=== Begin Enclosure ===

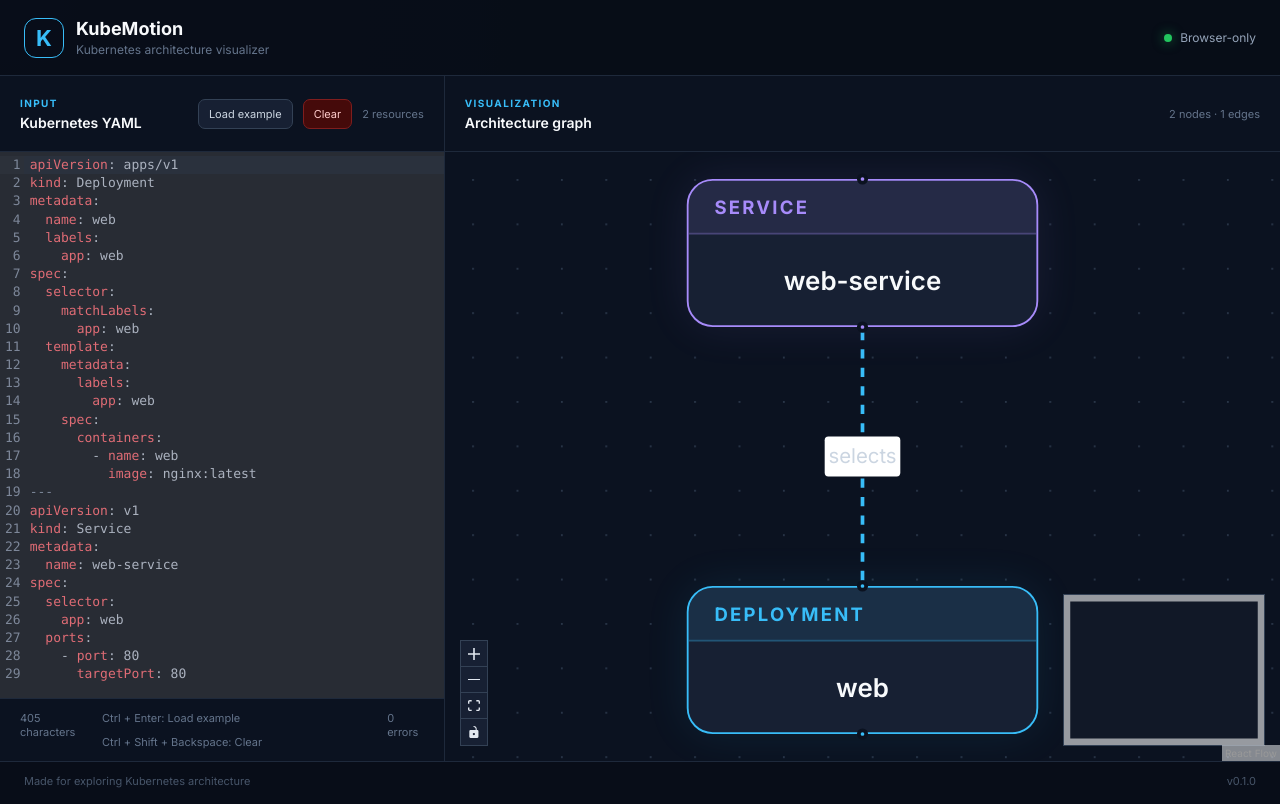
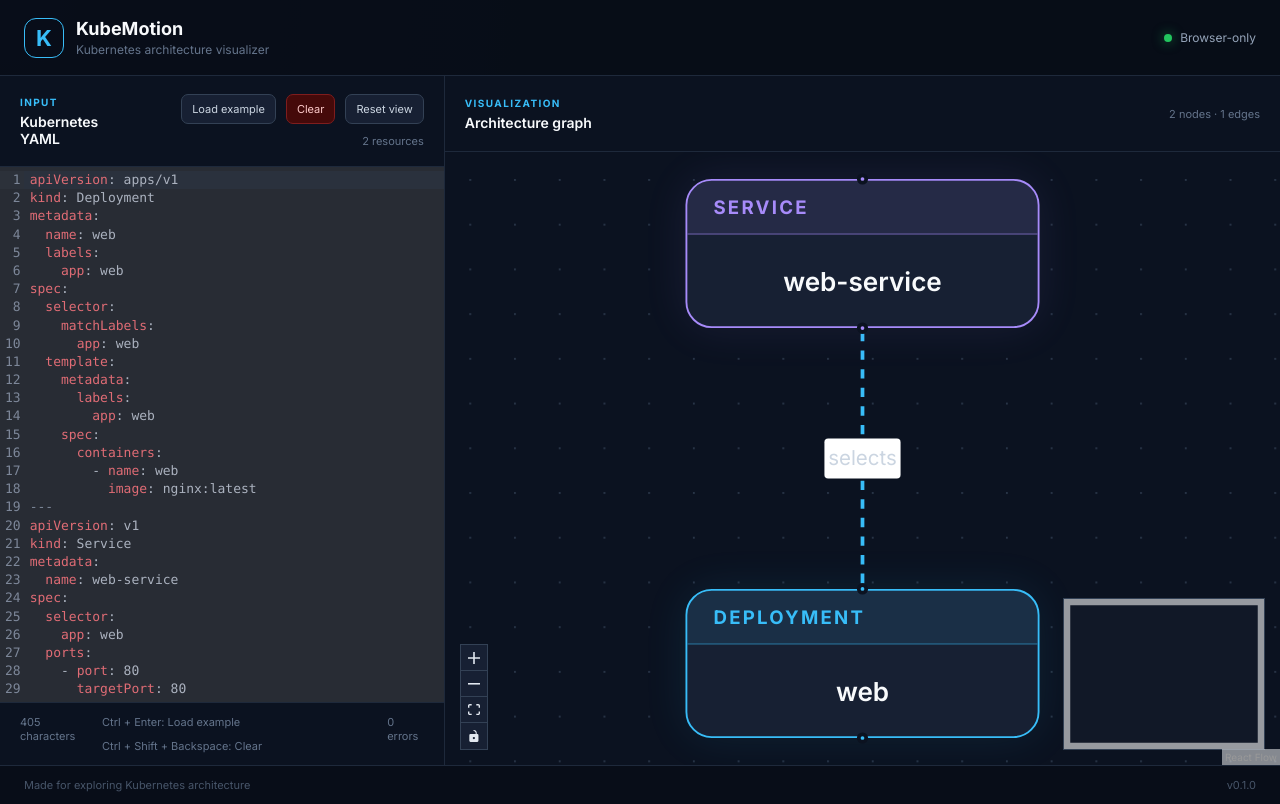
Before and after one commit to Gihchathur/kubemotion, a React (Vite) app: page / in a window 1280 px wide. Built offline with nearby package versions, Linux system fonts and the light colour scheme.

Commit message:
Add graph reset view control

```diff
--- a/src/App.css
+++ b/src/App.css
@@ -413,3 +413,34 @@ textarea {
 .shortcut-hints span {
   white-space: nowrap;
 }
+
+.reset-graph-button {
+  padding: 7px 10px;
+  border: 1px solid #334155;
+  border-radius: 7px;
+  background: #172033;
+  color: #cbd5e1;
+  font: inherit;
+  font-size: 11px;
+  cursor: pointer;
+  transition:
+    background 160ms ease,
+    border-color 160ms ease,
+    color 160ms ease;
+}
+
+.reset-graph-button:hover:not(:disabled) {
+  border-color: #38bdf8;
+  background: #1e293b;
+  color: #f8fafc;
+}
+
+.reset-graph-button:disabled {
+  cursor: not-allowed;
+  opacity: 0.45;
+}
+
+.reset-graph-button:focus-visible {
+  outline: 2px solid #38bdf8;
+  outline-offset: 2px;
+}
--- a/src/App.tsx
+++ b/src/App.tsx
@@ -6,6 +6,7 @@ import {
   ReactFlow,
   type Edge,
   type Node,
+  type ReactFlowInstance,
 } from '@xyflow/react'
 import './App.css'
 import { buildKubernetesGraph } from './lib/graphBuilder'
@@ -50,6 +51,9 @@ const nodeTypes = {
 function App() {
   const [yamlInput, setYamlInput] = useState(INITIAL_YAML)
   const [selectedNodeId, setSelectedNodeId] = useState<string | null>(null)
+
+  const [flowInstance, setFlowInstance] =
+  useState<ReactFlowInstance | null>(null)
 
   useEffect(() => {
     const handleKeyboardShortcut = (event: KeyboardEvent) => {
@@ -156,6 +160,14 @@ function App() {
               >
                 Clear
               </button>
+              <button
+                type="button"
+                className="reset-graph-button"
+                onClick={() => flowInstance?.fitView({ duration: 500 })}
+                disabled={!flowInstance}
+              >
+                Reset view
+              </button>
 
               <span className="resource-count">
                 {parseResult.resources.length} resources
@@ -219,6 +231,7 @@ function App() {
                 nodeTypes={nodeTypes}
                 onNodeClick={(_, node) => setSelectedNodeId(node.id)}
                 onPaneClick={() => setSelectedNodeId(null)}
+                onInit={setFlowInstance}
                 fitView
                 nodesDraggable
                 nodesConnectable={false}
```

=== End Enclosure ===

● TASK INSTRUCTIONS: Search the preceding listing for the word "nodeTypes" and pull out every line that holds it.

● RESPONSE AREA:
@@ -50,6 +51,9 @@ const nodeTypes = {
                 nodeTypes={nodeTypes}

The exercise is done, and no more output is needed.